At 1508 GMT, the rand was trading flat at 14.7500 per dollar.
Largely ignoring local signals of an increasingly weak economy and fiscal position, the rand has moved in-step with swings in sentiment driven by the tariffs tussle between China and the United States.
Beijing told Washington it would take "firm counter- measures" in response to U.S. legislation backing the anti-government protesters in Hong Kong.
U.S. President Donald Trump on Wednesday signed into law congressional legislation which supported the protesters, despite angry objections from Beijing, with which he is seeking a deal to end a damaging trade war.
"Investors are concerned about the possible impact on the trade deal as China has threatened some sort of retaliation," said Andre Botha, senior currency dealer at TreasuryONE.
On the bourse, the benchmark JSE Top-40 index was down 0.88% to 49,470 points while the broader All-Share index fell 0.62% to 55,823.80 points.
Ferdi Heyneke, portfolio manager at Afrifocus Securities, said the weak local economy was also driving equities investors away.
"(There is) just a general negative sentiment with regards to the local economy at the moment," he said.

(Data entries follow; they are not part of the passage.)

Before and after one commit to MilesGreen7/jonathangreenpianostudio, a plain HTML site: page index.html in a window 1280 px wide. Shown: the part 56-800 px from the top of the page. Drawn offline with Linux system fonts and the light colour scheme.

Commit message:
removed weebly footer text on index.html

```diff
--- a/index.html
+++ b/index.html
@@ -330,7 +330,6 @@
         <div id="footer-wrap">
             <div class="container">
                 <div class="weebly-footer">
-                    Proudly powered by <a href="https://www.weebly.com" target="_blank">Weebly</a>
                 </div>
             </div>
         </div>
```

Retailer Woolworths and food and retail business Bid Corporation (Bid Corp) were the biggest losers on the blue-chip index. Woolworths fell 3.39% to 52.17 rand and Bid Corp was down 3.38% to 324.66 rand.

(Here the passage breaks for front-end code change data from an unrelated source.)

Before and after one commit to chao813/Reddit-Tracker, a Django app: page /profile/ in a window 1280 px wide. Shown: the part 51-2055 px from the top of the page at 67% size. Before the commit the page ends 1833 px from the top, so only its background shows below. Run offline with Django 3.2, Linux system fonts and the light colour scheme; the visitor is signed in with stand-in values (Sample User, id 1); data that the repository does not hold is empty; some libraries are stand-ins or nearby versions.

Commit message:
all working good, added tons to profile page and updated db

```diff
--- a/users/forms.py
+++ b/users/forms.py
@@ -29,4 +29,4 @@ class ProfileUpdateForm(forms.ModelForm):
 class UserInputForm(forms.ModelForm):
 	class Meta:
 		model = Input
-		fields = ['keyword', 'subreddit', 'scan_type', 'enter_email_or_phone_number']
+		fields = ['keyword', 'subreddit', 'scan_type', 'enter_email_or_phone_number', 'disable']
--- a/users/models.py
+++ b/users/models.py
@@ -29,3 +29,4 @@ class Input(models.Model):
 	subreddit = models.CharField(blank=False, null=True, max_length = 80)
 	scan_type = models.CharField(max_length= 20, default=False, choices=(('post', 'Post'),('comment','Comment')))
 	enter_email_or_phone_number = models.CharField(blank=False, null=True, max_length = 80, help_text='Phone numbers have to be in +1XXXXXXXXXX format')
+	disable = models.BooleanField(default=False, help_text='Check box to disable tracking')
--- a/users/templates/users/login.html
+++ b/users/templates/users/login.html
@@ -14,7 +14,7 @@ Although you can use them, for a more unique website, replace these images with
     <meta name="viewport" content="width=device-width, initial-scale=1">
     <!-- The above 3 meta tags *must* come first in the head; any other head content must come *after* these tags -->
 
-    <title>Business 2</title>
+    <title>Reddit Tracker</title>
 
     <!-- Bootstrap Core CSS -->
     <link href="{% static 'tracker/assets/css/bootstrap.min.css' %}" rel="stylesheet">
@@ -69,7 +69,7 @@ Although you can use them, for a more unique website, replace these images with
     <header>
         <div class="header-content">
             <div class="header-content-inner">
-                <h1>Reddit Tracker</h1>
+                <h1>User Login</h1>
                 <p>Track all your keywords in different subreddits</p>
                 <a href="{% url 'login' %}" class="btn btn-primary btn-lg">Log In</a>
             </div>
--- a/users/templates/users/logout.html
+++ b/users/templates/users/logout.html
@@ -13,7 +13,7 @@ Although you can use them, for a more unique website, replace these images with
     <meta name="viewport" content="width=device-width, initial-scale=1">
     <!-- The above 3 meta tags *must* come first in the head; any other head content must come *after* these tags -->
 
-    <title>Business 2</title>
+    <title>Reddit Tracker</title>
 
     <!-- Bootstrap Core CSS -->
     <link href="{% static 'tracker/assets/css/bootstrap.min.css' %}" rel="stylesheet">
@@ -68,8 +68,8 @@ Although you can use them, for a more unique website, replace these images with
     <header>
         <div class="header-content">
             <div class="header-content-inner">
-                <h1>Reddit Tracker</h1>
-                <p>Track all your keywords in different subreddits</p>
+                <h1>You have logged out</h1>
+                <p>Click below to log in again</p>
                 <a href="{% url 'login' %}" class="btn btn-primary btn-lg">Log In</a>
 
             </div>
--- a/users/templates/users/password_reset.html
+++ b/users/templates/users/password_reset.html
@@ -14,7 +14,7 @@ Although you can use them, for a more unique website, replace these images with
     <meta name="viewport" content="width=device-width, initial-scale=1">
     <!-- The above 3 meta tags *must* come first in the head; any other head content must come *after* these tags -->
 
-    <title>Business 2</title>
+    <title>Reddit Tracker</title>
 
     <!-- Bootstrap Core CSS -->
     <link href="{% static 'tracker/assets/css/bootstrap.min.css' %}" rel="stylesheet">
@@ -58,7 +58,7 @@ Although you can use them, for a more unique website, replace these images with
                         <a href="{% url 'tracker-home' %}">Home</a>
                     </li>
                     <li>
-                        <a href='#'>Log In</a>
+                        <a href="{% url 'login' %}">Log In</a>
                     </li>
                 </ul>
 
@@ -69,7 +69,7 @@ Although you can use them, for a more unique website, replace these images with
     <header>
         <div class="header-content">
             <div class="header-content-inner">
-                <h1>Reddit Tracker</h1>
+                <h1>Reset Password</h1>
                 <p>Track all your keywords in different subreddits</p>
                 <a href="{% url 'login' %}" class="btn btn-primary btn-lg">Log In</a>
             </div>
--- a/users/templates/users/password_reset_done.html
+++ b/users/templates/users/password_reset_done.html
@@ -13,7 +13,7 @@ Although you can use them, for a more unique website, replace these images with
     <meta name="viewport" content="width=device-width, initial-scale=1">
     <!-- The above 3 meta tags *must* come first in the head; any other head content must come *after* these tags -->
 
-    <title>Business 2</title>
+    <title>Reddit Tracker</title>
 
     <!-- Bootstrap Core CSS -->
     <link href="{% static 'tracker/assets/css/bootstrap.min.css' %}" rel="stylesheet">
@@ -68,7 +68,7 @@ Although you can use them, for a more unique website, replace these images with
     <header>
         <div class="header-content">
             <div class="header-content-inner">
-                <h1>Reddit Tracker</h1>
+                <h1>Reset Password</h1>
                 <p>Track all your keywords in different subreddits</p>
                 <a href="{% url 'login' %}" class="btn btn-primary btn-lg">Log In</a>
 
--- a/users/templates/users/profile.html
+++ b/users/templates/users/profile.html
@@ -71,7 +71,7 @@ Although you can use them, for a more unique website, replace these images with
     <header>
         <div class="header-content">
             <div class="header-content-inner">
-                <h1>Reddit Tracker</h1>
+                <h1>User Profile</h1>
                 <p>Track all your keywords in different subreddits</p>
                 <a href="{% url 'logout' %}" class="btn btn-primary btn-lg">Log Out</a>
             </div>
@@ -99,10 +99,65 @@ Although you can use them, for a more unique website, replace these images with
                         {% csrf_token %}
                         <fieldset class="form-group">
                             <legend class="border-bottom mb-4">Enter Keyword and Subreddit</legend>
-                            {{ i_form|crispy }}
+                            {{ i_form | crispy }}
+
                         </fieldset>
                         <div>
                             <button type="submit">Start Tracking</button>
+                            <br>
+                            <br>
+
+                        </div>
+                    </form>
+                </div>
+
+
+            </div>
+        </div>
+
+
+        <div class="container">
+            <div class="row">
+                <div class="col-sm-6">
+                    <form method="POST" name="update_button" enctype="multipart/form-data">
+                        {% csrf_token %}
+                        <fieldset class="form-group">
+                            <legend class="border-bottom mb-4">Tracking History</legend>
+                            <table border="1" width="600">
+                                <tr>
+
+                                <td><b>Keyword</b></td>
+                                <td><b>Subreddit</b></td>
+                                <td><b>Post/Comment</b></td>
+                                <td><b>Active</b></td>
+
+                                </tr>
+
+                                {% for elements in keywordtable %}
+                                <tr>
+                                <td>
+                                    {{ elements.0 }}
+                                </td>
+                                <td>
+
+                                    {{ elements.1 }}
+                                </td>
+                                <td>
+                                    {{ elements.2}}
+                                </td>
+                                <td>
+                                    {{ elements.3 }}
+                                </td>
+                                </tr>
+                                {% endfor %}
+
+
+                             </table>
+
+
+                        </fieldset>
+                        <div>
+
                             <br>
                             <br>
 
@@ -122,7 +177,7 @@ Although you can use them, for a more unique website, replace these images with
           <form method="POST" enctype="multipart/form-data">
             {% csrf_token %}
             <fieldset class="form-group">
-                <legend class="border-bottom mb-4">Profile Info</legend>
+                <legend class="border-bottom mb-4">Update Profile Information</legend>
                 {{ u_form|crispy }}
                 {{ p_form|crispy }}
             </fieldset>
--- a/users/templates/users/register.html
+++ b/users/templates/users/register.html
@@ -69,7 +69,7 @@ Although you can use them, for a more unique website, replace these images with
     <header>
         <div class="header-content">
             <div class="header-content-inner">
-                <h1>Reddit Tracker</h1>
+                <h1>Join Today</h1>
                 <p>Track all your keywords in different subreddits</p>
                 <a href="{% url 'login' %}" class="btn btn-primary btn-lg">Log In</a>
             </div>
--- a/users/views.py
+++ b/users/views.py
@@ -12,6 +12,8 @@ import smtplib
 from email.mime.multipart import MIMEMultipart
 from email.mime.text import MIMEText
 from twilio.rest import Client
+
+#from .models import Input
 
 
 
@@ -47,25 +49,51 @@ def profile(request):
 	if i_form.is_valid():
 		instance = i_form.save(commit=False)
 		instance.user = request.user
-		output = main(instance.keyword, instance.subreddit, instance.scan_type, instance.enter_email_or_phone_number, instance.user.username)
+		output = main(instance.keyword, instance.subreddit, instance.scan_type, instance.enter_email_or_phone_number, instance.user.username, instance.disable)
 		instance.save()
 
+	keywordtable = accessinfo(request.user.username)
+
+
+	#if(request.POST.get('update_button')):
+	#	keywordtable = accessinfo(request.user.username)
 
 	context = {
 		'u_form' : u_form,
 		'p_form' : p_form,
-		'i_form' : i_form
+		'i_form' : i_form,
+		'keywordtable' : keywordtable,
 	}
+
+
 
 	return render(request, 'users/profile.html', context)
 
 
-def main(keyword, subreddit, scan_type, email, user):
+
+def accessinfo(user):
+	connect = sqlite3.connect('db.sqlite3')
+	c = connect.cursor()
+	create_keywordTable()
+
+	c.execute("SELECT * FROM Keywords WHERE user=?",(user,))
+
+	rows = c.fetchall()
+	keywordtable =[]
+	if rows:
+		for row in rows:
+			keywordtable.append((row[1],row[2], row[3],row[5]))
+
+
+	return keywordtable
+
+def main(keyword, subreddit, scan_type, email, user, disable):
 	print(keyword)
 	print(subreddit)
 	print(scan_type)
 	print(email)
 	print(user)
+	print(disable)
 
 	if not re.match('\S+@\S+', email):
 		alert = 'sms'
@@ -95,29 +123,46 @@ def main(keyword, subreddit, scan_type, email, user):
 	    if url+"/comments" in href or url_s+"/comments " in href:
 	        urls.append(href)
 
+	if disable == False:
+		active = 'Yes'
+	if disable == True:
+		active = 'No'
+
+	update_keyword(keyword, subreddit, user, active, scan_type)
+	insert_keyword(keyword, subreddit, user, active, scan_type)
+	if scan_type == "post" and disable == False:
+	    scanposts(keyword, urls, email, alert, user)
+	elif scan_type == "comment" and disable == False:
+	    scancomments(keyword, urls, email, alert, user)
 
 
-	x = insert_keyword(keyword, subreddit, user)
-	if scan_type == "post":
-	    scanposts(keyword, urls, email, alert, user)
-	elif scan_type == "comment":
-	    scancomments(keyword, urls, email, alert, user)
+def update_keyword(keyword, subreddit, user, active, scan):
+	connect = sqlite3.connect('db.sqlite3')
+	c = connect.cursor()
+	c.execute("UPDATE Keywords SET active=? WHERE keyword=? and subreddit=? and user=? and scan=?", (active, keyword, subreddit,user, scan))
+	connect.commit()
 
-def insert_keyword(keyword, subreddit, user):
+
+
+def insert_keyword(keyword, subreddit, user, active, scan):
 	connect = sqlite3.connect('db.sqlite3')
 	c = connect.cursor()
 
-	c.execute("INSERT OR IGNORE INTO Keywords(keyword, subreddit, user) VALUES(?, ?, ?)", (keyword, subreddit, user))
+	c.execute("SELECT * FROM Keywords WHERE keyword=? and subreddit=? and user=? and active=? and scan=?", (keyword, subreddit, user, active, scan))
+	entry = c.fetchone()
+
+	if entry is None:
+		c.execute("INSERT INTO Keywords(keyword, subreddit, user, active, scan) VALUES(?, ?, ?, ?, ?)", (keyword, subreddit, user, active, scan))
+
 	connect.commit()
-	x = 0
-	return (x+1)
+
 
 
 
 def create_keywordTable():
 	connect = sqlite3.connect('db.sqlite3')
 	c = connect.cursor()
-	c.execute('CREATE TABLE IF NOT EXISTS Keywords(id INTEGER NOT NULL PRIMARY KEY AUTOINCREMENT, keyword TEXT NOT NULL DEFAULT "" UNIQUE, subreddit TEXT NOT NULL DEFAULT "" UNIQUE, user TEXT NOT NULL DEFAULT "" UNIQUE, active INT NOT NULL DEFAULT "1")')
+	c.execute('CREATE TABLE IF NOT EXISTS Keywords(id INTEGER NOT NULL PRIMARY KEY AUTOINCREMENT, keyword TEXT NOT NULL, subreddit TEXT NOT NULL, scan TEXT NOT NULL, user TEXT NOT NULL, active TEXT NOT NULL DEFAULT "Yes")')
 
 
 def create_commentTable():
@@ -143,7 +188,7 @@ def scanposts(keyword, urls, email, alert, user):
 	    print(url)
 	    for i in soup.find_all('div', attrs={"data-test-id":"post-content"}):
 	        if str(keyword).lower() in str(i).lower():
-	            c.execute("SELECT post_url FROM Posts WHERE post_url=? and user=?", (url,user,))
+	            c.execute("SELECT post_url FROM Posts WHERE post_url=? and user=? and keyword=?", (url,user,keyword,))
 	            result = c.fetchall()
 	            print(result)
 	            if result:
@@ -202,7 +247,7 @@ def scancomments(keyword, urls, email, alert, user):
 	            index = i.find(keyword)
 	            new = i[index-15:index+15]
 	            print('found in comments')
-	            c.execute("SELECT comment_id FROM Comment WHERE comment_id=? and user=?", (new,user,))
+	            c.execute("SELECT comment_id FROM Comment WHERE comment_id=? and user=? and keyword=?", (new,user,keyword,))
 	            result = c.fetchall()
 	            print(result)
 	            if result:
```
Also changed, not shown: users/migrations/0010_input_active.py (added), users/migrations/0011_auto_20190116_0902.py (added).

In fixed income, the yield on the benchmark paper due in 2026 rose by 4.5 basis points to 8.475%.
(Reporting by Olivia Kumwenda-Mtambo and Naledi Mashishi; Editing by Gareth Jones)